The annual “Cost of Care” report by Genworth Financial was released last week that shows that the cost of care for elderly seniors in the United States continues to rise. According to the survey, the median bill for a private room in a nursing home is now $91,250 per year and the numbers are expected to continue to climb.
Cost of Care Report
Genworth Financial tracks the annual expenses for long-term care through its annual Cost of Care survey. Seniors, their families, government agencies, care facilities, and insurers all look to the annual report in order to know what to expect in elder care. The report looks at over 15,000 nursing homes, assisted living facilities, and other long-term care providers across the country.
Over the last five years, the survey has found that the cost of care for seniors has increased four percent every year. Just last year, the cost of care for an ailing senior was only $87,600, compared to the $91,250 this year.
The National Council on Aging released a statement, saying that “Most people don’t realize how expensive this care can be until a parent or family member needs it . . . and then it’s a real shock.” The survey looks at a variety of long-term care services provided around the United States, including nursing home care, adult day care, and home health aides. The survey found that nursing home rates are increasing the fastest at twice the rate of inflation over the last five years. Now, one year in a nursing home costs three times the average cost of tuition for one year at a private university.
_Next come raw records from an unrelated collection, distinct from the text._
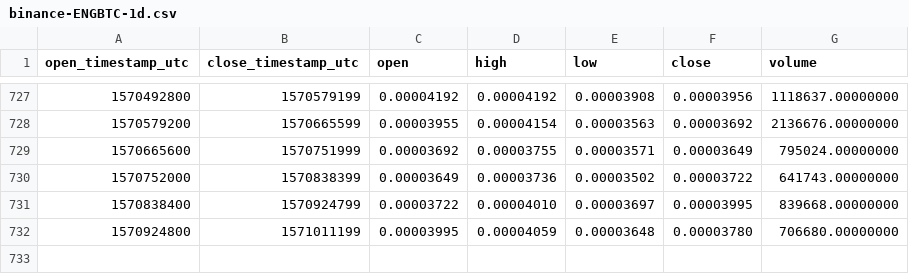
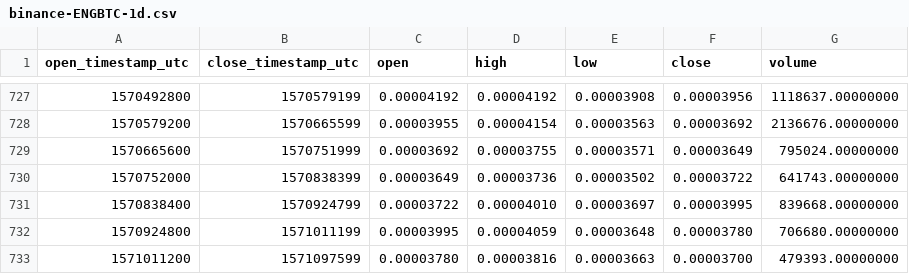
Before and after one commit to cryptobigbro/binance-ENGBTC, a CSV file: binance-ENGBTC-1d.csv, drawn as a sheet; only a part is shown, gaps mark what is left out; the diff names each change by its address in the sheet, - before the commit and + after, or states it on an @@ line.

Commit message:
Update OHLCV data.

```diff
--- a/binance-ENGBTC-1d.csv
+++ b/binance-ENGBTC-1d.csv
+row 733: 1571011200 | 1571097599 | 0.00003780 | 0.00003816 | 0.00003663 | 0.00003700 | 479393.00000000
```
Also changed, not shown: 1 other file.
Paying for the Costs of Care
The main question that arises from the annual report is who will pay for the enormous nursing home bill? Many seniors believe that their Medicare coverage will cover the costs in a long-term care facility, but in actuality the program does not. Medicare only covers short-term care costs, like recovery after surgery, but not long-term stays in a nursing home or other community.
Medicaid is an option for seniors, but the program requires that an applicant have less than $2000 in assets before qualifying for the program. This means spending down almost all of your loved one’s money before they can participate and handling complicated estate planning matters. One final option is the purchase of long-term care insurance, where the insurance company covers the costs of long-term care; however, most policies need to be purchased years or decades in advance in order to qualify with a decent premium rate.
Regardless of who is covering the costs of care, the annual Cost of Care report highlights the problems with the increasing cost of long-term care for seniors in the United States. With costs far outpacing the regular inflation rates, simply affording decent long-term care will be a significant issue for millions of seniors in the near future, affecting them and their loved ones seeking long-term care.